e-Poster Presentation Clinical Oncology Society of Australia Annual Scientific Meeting 2020

Caregiver burden and experience of an Australian geriatric oncology population during COVID-19 pandemic (#286)

Harry Gasper 1 2 , Elizabeth Ahern 1 2 , Natasha Roberts 1 3 , Hermione Wheatley 1 , Peter McGuire 1 , David Wyld 1 2 , Glen Kennedy 1 2 , Melissa Eastgate 1 2 , Andrea Henden 1 2 , Darshit Thaker 1 2
  1. Royal Brisbane and Women's Hospital, Herston, QLD, Australia
  2. School of Medicine, University of Queensland, Herston, QLD, Australia
  3. School of Public Health and Social Work, Queensland University of Technology, Herston, QLD, Australia


Advanced age and cancer as a comorbidity are independent risk factors for adverse outcomes from COVID-19 infection. We hypothesised that caring for a person receiving cancer treatment would be associated with high carer stress.


Carers of older (age >65) patients of an Australian community oncology clinic were invited to participate in a prospective survey during the COVID-19 pandemic. Survey domains comprised five aspects: patient characteristics, living situation, Modified Caregiver Strain Index (mCSI) (3-point Likert scale), adaptation to situation containing open free-text questions, and satisfaction with telemedicine. mCSI scores were compared between groups of carers based on chemotherapy receipt by the person receiving care (unpaired t-test; significance demonstrated by p<0.05).

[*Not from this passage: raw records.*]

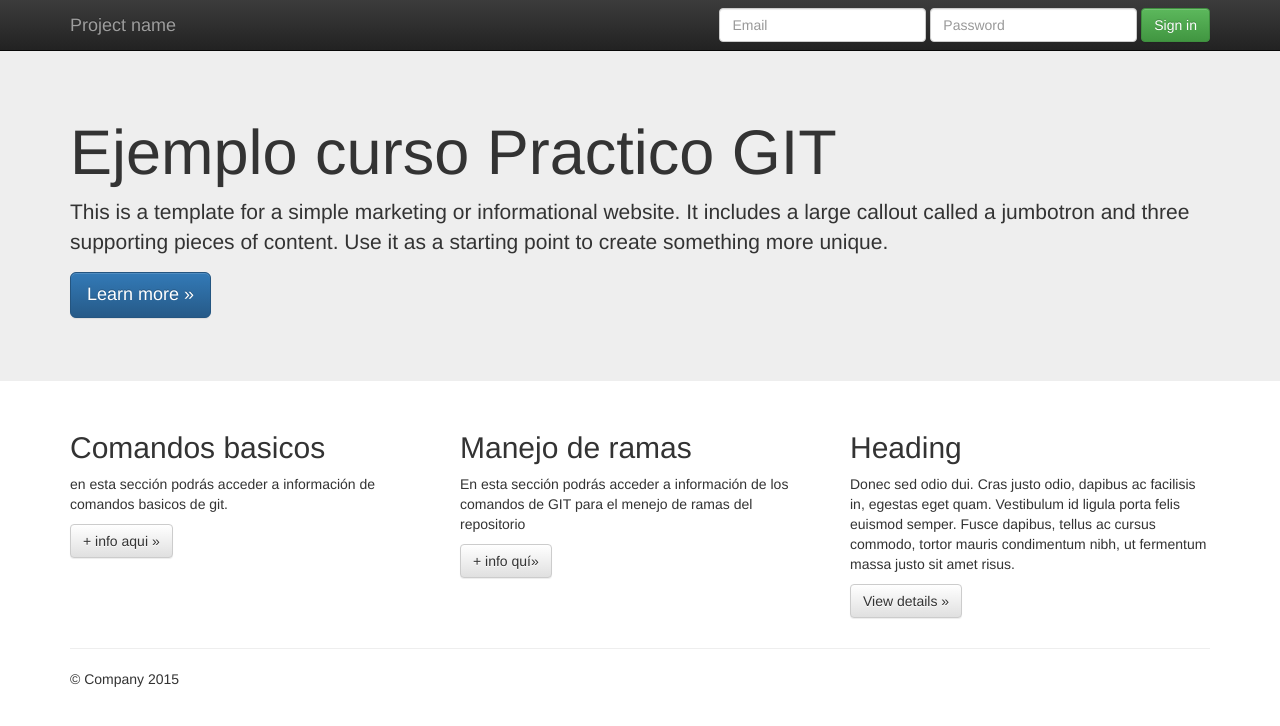
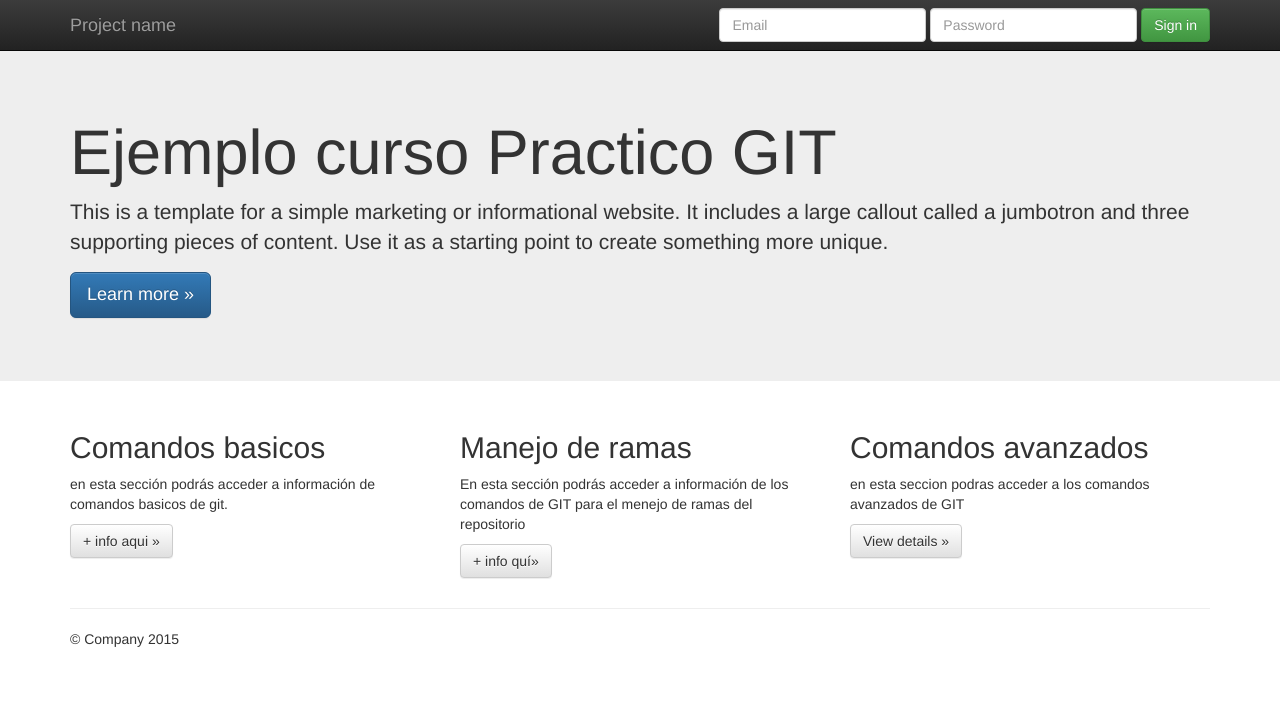
Before and after one commit to YocelynGonzalez/CursoGITBci, a plain HTML site: page index.html in a window 1280 px wide. Drawn offline with nearby package versions, Linux system fonts and the light colour scheme.

Commit message:
Se agrega cambios de index

```diff
--- a/index.html
+++ b/index.html
@@ -75,8 +75,8 @@
           <p><a class="btn btn-default" href="#" role="button">+ info quí&raquo;</a></p>
        </div>
         <div class="col-md-4">
-          <h2>Heading</h2>
-          <p>Donec sed odio dui. Cras justo odio, dapibus ac facilisis in, egestas eget quam. Vestibulum id ligula porta felis euismod semper. Fusce dapibus, tellus ac cursus commodo, tortor mauris condimentum nibh, ut fermentum massa justo sit amet risus.</p>
+          <h2>Comandos avanzados</h2>
+          <p>en esta seccion podras acceder a los comandos avanzados de GIT</p>
           <p><a class="btn btn-default" href="#" role="button">View details &raquo;</a></p>
         </div>
       </div>
```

The study opened on 27th April 2020. As of 12th July 2020, 16 surveys were completed. 14/16 people being cared for were on at least one active treatment at time(12 chemotherapy, 2 immunotherapy, 1 targeted therapy, 5 supportive therapy). 14 carers lived with their care recipient, with the other two visiting at least weekly. 15 participants completed mCSI; mean was 6.2 (standard deviation 4.3; range 1-16). 4 carers scored 10 or above; these were all live-in carers for patients on active treatment including chemotherapy, although an association between systemic treatment and higher mCSI scores did not reach significance (p=0.39). 13/15 carers reported having internet access, and 4/15 were somewhat or very uncomfortable with using internet-based applications for either communication or information gathering. 7/16 had participated in telemedicine.


High caregiver strain was evident amongst some carers of cancer patients during COVID-19 but was not significantly associated with receipt of systemic treatment by the person receiving care. Over half had participated in telemedicine consultations.